10 Questions with ... Mike Dronkers
April 7, 2014
BRIEF CAREER SYNOPSIS:
I came to Humboldt State in 1995 for their Marine Biology program but wound up with a college radio show. That led to an office job at KHUM -- traffic, billing, accounting, promo, etc. Pam Long happened to resign shortly after I graduated college in 1999, which is how I wound up with the midday show that I still do to this day.
Shortly after that, we launched an Alternative station, KSLG. I eventually PD/MD'd that for a decade while doing the same for KHUM. Sean Demery graciously spent a lot of time coaching me in the Alternative format. Ten years of playlist radio was a truly useful yin to the yang of KHUM, which is proudly free-form.

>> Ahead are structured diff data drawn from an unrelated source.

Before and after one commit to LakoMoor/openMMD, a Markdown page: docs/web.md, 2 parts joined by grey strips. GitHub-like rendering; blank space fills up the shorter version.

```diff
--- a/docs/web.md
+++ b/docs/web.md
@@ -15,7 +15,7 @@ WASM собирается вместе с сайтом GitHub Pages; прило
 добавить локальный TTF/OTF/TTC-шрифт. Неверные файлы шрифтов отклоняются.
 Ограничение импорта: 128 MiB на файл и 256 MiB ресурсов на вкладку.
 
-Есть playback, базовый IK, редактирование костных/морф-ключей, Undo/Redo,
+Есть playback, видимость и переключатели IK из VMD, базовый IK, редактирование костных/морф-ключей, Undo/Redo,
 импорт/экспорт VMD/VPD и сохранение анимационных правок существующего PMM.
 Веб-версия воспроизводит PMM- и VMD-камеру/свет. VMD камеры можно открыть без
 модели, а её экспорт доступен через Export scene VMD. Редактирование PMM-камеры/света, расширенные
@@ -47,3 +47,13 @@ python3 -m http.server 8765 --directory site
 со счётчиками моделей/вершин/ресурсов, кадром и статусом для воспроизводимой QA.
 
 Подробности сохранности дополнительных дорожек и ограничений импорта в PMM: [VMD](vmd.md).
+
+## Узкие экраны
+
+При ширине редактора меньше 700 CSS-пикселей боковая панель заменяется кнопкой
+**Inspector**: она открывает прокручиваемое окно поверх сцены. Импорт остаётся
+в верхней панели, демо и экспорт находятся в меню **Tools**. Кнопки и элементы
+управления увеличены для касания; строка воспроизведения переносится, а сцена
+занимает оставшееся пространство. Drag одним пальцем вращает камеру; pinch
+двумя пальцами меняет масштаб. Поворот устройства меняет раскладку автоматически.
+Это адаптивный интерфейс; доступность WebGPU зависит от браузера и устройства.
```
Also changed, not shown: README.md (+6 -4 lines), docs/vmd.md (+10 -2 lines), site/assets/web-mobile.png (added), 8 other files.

1. How did you become interested in radio?
Radio was never the plan. But as a kid growing up in the Bay Area, I'd sometimes go watch Alex Bennett's morning show on Live 105; he'd have people such as Bill Hicks and Greg Proops stop by. He had an early version of a studio webcam back in the early '90s. Bennett treated his audience like they knew what he was talking about, and if they didn't, he assumed they were smart enough to figure it out. As a kid, I just assumed that's what radio is supposed to do.
2. How long have you been at KHUM?
Going on 17 years. I have my 6,000-day anniversary coming this month.
3. The station serves a variety of markets in Northern California, how do you balance the on-air presentation?
We have terrestrial listeners in three different counties, two of which are larger than some U.S. states. That said, we focus tightly on our hometowns of Eureka and Arcata.
Even though our Internet listenership is often a double-digit percentage of our overall audience -- our Internet listeners seem to love our small-town sound. There are KHUM listeners in places like Wichita and Guam who could easily name Humboldt's best new local bands and burrito trucks.
4. What are some of your biggest challenges as an independently owned station?
I've never known anything else. It works really well, in my view. We don't have any syndicated shows; our ads don't have to be exactly :60 ... it's pretty great.
5. How would you describe the music on the station?
Tough question. KHUM is a free-form station, so it really could be '50s gospel and Henry Rollins in the same quarter-hour. That happened today. We have a blues show that leads into a Zappa show, so it runs the gamut.
Each host stands behind their sets, which are usually improvised. That said, you'd find about 1/4 of our currents on either the public or Triple A chart. We have automation in place, but air staffers are strongly encouraged to override it. I nudge hosts toward new records I think they'll like, but it's their call. And it's better that way.
Music is an important part of KHUM, but genuine enthusiasm is our most important asset. We're musical tour guides, and sometimes it's a pretty weird tour. I'd rather have a DJ explain why they're about to play John Cage's "4:33" than have that same host lamely introduce a smash that they don't understand. To me, the goal is more "do something interesting" than "make good radio."
6. What new bands are you most excited about?
I'm loving Josef Salvat, Bear's Den, and even though it's not that new, both Alt-J and tUnE-yards are baking music from a difference recipe than everyone else.
7. What do you like best about your job?
The people who work here are exceptional. KHUM has really low turnover for good reason -- the free-form magic is powerful. We enjoy risky programming, and we're willing to fail triumphantly. Both on and off-air, we're all on the same page when it comes to community service. Same for music. Same for technology. I love this crew.
8. Of all the skills you have gained through the years, is there an area you'd like to improve?
Back-end web programming. Drupal, Django, Python, HTML5 ... all that stuff. We have a friendly genius handling that for us, but I still feel helpless. If I had to choose between fluency in web programming versus fluency in transmitter repair, that's a no-brainer.
9. If you could add any one full-time position to your budget with no questions asked, what would it be?
Multimedia web producer, without doubt. It's fun to DIY, but at the end of the day it takes time to turn video, graphics and podcasts around ourselves. We gape at the majesty of what KEXP and WFMU are able to do.
10. Fill in the blank: I can't make it through the day without ....
... These days, it's Reddit. Once I got my account fine-tuned, it cut my show-prep time in half.
Last non-industry job:
Video store. As in, VHS rental.
First record ever purchased:
NWA, Straight Outta Compton. (Sorry, mom. You had to find out someday.)
John Denver, 1982, at the Berkeley Greek Theater. All the denim on Earth was at that show.
Favorite band of all-time:
Either Clem Snide or Phish.
What do you enjoy doing in your spare time away from work?
In order of affordability: running, surfing, traveling, family.